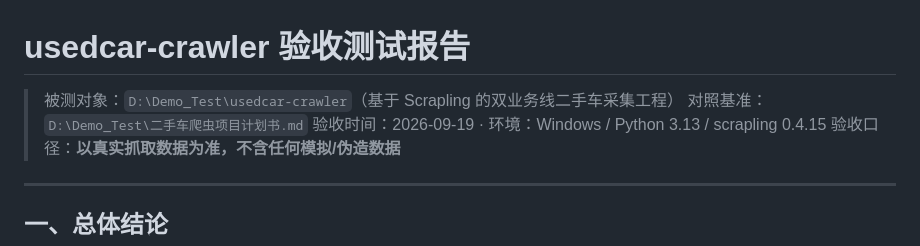
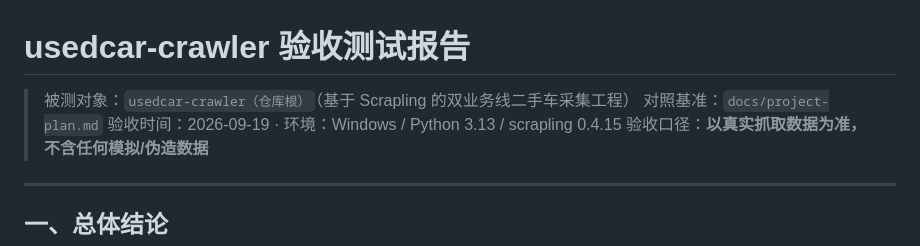
Before and after one commit to QIUZI-HONG/usedcar-crawler, a Markdown page: docs/验收测试报告.md, the part around the change. Drawn GitHub-style.

```diff
--- a/docs/验收测试报告.md
+++ b/docs/验收测试报告.md
@@ -1,7 +1,7 @@
 # usedcar-crawler 验收测试报告
 
-> 被测对象：`D:\Demo_Test\usedcar-crawler`（基于 Scrapling 的双业务线二手车采集工程）
-> 对照基准：`D:\Demo_Test\二手车爬虫项目计划书.md`
+> 被测对象：`usedcar-crawler（仓库根）`（基于 Scrapling 的双业务线二手车采集工程）
+> 对照基准：`docs/project-plan.md`
 > 验收时间：2026-09-19 · 环境：Windows / Python 3.13 / scrapling 0.4.15
 > 验收口径：**以真实抓取数据为准，不含任何模拟/伪造数据**
 
```
Also changed, not shown: README.md (+4 -0 lines), docs/code-review-report.md (+14 -14 lines).
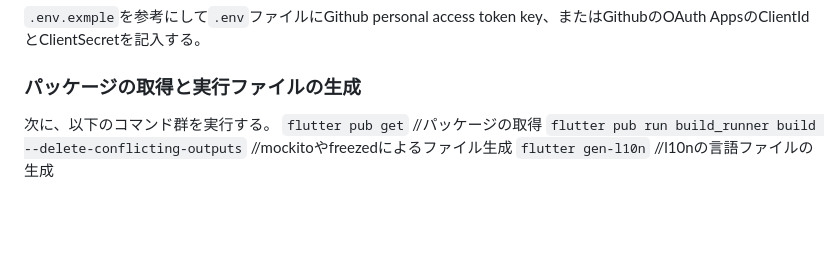
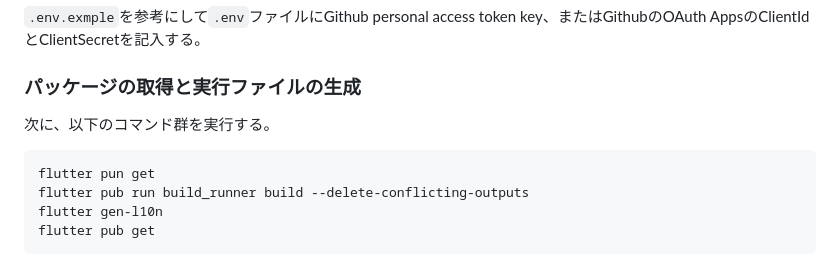
Before and after one commit to Rerurate514/improved_github_browser, a Markdown page: README.md, the part around the change. Drawn GitHub-style; blank space fills up the shorter version.

Commit message:
READMEの更新 - セットアップコマンドの更新

````diff
--- a/README.md
+++ b/README.md
@@ -172,6 +172,9 @@ Directory structure:
 
 ### パッケージの取得と実行ファイルの生成
 次に、以下のコマンド群を実行する。
-`flutter pub get` //パッケージの取得
-`flutter pub run build_runner build --delete-conflicting-outputs` //mockitoやfreezedによるファイル生成
-`flutter gen-l10n` //l10nの言語ファイルの生成
+```
+flutter pun get
+flutter pub run build_runner build --delete-conflicting-outputs
+flutter gen-l10n
+flutter pub get
+```
````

:: Problem description ::
Write out the data above in full and exactly, but not the pictures.

:: Task solution ::
Before and after one commit to QIUZI-HONG/usedcar-crawler, a Markdown page: docs/验收测试报告.md, the part around the change. Drawn GitHub-style.

```diff
--- a/docs/验收测试报告.md
+++ b/docs/验收测试报告.md
@@ -1,7 +1,7 @@
 # usedcar-crawler 验收测试报告
 
-> 被测对象：`D:\Demo_Test\usedcar-crawler`（基于 Scrapling 的双业务线二手车采集工程）
-> 对照基准：`D:\Demo_Test\二手车爬虫项目计划书.md`
+> 被测对象：`usedcar-crawler（仓库根）`（基于 Scrapling 的双业务线二手车采集工程）
+> 对照基准：`docs/project-plan.md`
 > 验收时间：2026-09-19 · 环境：Windows / Python 3.13 / scrapling 0.4.15
 > 验收口径：**以真实抓取数据为准，不含任何模拟/伪造数据**
 
```
Also changed, not shown: README.md (+4 -0 lines), docs/code-review-report.md (+14 -14 lines).
Before and after one commit to Rerurate514/improved_github_browser, a Markdown page: README.md, the part around the change. Drawn GitHub-style; blank space fills up the shorter version.

Commit message:
READMEの更新 - セットアップコマンドの更新

````diff
--- a/README.md
+++ b/README.md
@@ -172,6 +172,9 @@ Directory structure:
 
 ### パッケージの取得と実行ファイルの生成
 次に、以下のコマンド群を実行する。
-`flutter pub get` //パッケージの取得
-`flutter pub run build_runner build --delete-conflicting-outputs` //mockitoやfreezedによるファイル生成
-`flutter gen-l10n` //l10nの言語ファイルの生成
+```
+flutter pun get
+flutter pub run build_runner build --delete-conflicting-outputs
+flutter gen-l10n
+flutter pub get
+```
````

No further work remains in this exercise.